Task data
· · ·

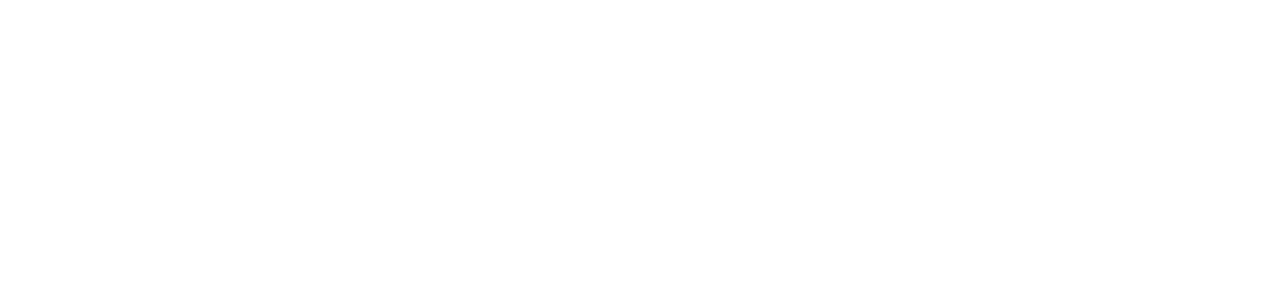
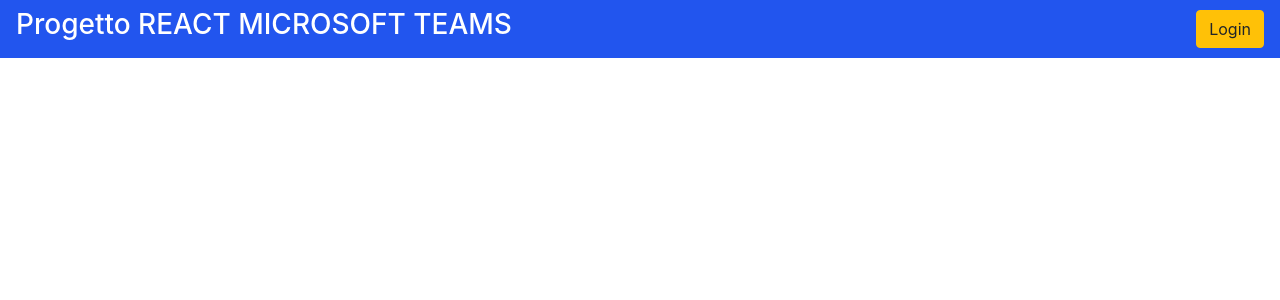
Before and after one commit to GiacomoVerdesca/ProjectReactMicrosoftStage, a React (Create React App) app: page / in a window 1280 px wide. Shown: the top 300 px of the page. Built offline with nearby package versions, Linux system fonts and the light colour scheme.

Commit message:
add navbar, config.js, authComponent with MSAL library

```diff
--- a/src/App.js
+++ b/src/App.js
@@ -1,8 +1,9 @@
-
 import React from 'react';
+import { NavbarComponent } from './core/navbarComponent/NavbarComponent';
 function App() {
   return (
     <div>
+      <NavbarComponent />
     </div>
   );
 }
--- /dev/null
+++ b/src/components/authComponent/AuthComponent.js
@@ -0,0 +1,105 @@
+import React, { useState, useEffect } from "react";
+import { config } from "../../config/config";
+import {
+  PublicClientApplication,
+  InteractionRequiredAuthError,
+} from "@azure/msal-browser";
+//import "core-js/stable";
+import "regenerator-runtime/runtime";
+
+export const AuthComponent = (props) => {
+  const [error, setError] = useState(null);
+  const [isAuthenticated, setIsAuthenticated] = useState();
+  const [user, setUser] = useState();
+  const [token, setToken] = useState();
+  //istanza per la gestione degli errori tramite MSAL
+  const interactionRequiredAuthError = new InteractionRequiredAuthError();
+  //istanza per l' Autenticazione tramite MSAL
+  const publicClientApplication = new PublicClientApplication({
+    auth: {
+      clientId: config.appId,
+      redirectUri: config.redirectURI,
+    },
+    cache: {
+      cacheLocation: "sessionStorage",
+      storeAuthStateInCookie: true,
+    },
+  });
+
+
+  useEffect(() => {
+    sessionStorage.getItem("autenticazione") ? setIsAuthenticated(sessionStorage.getItem("autenticazione")) : null;
+    console.log('AUTENTICAZIONE STATE: ', isAuthenticated);
+    sessionStorage.getItem("token") ? setToken(sessionStorage.getItem("token")) : null;
+    console.log('Tokennn=====>', token);
+  }, [isAuthenticated]);
+
+  //MSAL
+
+  const logIn = async () => {
+    try {
+      const authResult = await publicClientApplication.loginPopup(
+        config.scopes
+      );
+      sessionStorage.setItem("autenticazione", true);
+      sessionStorage.setItem("msalAccount", authResult.account.username);
+    } catch (err) {
+      sessionStorage.setItem("autenticazione", false);
+      setIsAuthenticated(false);
+      setError(err);
+      console.log(error)
+    }
+    window.location.href = window.location.href
+  };
+
+  const logOut = () => {
+    publicClientApplication.logout();
+    sessionStorage.removeItem('token');
+    sessionStorage.removeItem('autenticazione');
+  };
+
+  //token
+  const getToken = async () => {
+    let account = sessionStorage.getItem("msalAccount");
+    if (!account) {
+      throw new Error(
+        "L'account dell' utente manca nel sessioneStorage. Perfavore sloggati e loggati ntorna."
+      );
+    }
+
+    try {
+      const silentRequest = {
+        scopes: config.scopes,
+        account: publicClientApplication.getAccountByUsername(account),
+      };
+      const silentResult = await publicClientApplication.acquireTokenSilent(
+        silentRequest
+      );
+      sessionStorage.setItem('token', silentResult.accessToken);
+      return silentResult.accessToken;
+    } catch (silentError) {
+      if (interactionRequiredAuthError) {
+        const interactiveResult = await publicClientApplication.acquireTokenPopup(
+          config.scopes
+        );
+        return interactiveResult.accessToken;
+      } else {
+        throw silentError;
+      }
+    }
+  };
+
+
+  return (
+    <span>
+      {user && isAuthenticated ? (
+        <span>
+          <span style={{ marginRight: '35px', color: 'white', fontSize: '20px' }}>Benvenuto {user.displayName}.</span>
+          <button className='btn btn-danger' onClick={logOut}>LogOut</button>
+        </span>
+      ) : (
+          <button className='btn btn-warning' onClick={logIn}>Login</button>
+        )}
+    </span>
+  );
+};
--- /dev/null
+++ b/src/config/config.js
@@ -0,0 +1,5 @@
+export const config = {
+  appId: "765221b8-fb88-4f07-a1ef-b40f3ad08d91",
+  redirectURI: "http://localhost:3000/",
+  scopes: ["user.read",'OnlineMeetings.ReadWrite'],
+};
--- /dev/null
+++ b/src/core/navbarComponent/NavbarComponent.css
@@ -0,0 +1,9 @@
+.myNavbar {
+  background-color:  #2255ee;
+}
+h3{
+  color:white;
+}
+h3:hover{
+  font-weight: bold;
+}
--- /dev/null
+++ b/src/core/navbarComponent/NavbarComponent.js
@@ -0,0 +1,16 @@
+import React from "react";
+import { AuthComponent } from "../../components/authComponent/AuthComponent";
+import "./NavbarComponent.css";
+export const NavbarComponent = () => {
+
+
+  return (
+    <nav className="navbar myNavbar navbar-dark">
+
+      <h3>Progetto REACT MICROSOFT TEAMS</h3>
+      <div className="navbar-nav ">
+        <AuthComponent />
+      </div>
+    </nav>
+  );
+}
```
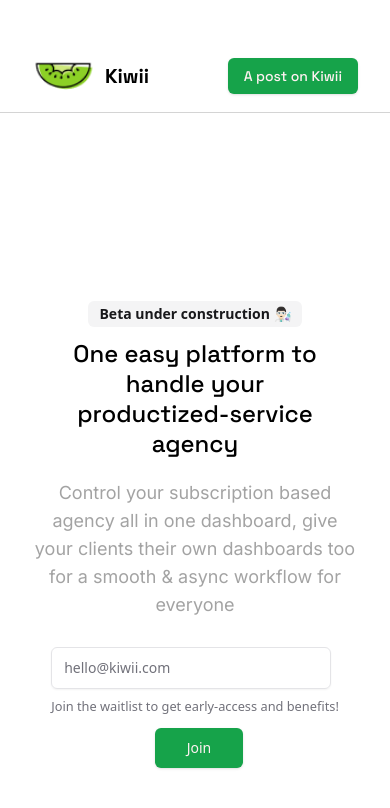
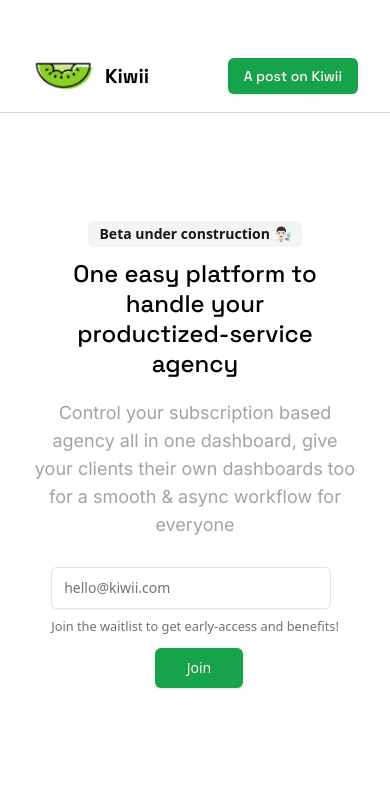
Before and after one commit to NBK-01/kiwii-land, a Next.js app: page / in a window 390 px wide. Shown: the top 808 px of the page. Built offline with nearby package versions, Linux system fonts and the light colour scheme.

Commit message:
mobile fix padding

```diff
--- a/src/app/layout.tsx
+++ b/src/app/layout.tsx
@@ -17,7 +17,7 @@ export default function RootLayout({
 }) {
   return (
     <html lang="en" suppressHydrationWarning>
-      <body className="overflow-hidden">
+      <body className="md:overflow-scroll overflow-hidden">
         <Navbar/>
         {children}
         <Analytics/>
--- a/src/components/shared/hero.tsx
+++ b/src/components/shared/hero.tsx
@@ -9,7 +9,7 @@ const Hero = () => {
   return (
     <>
     <div className="container">
-      <div className="flex flex-col py-44">
+      <div className="flex flex-col md:py-44 py-24">
         <Badge className="mx-auto my-3 text-sm" variant="secondary"> Beta under construction 👨🏻‍🔬</Badge>
         <h1 style={Main.style} className="lg:text-5xl text-2xl mx-auto text-center leading-tight font-medium">
            One easy platform to handle your <br/> productized-service agency
```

· · ·

Action item
Whenever a line in the listing above includes the word "useEffect", return that line.

Task solution
+import React, { useState, useEffect } from "react";
+  useEffect(() => {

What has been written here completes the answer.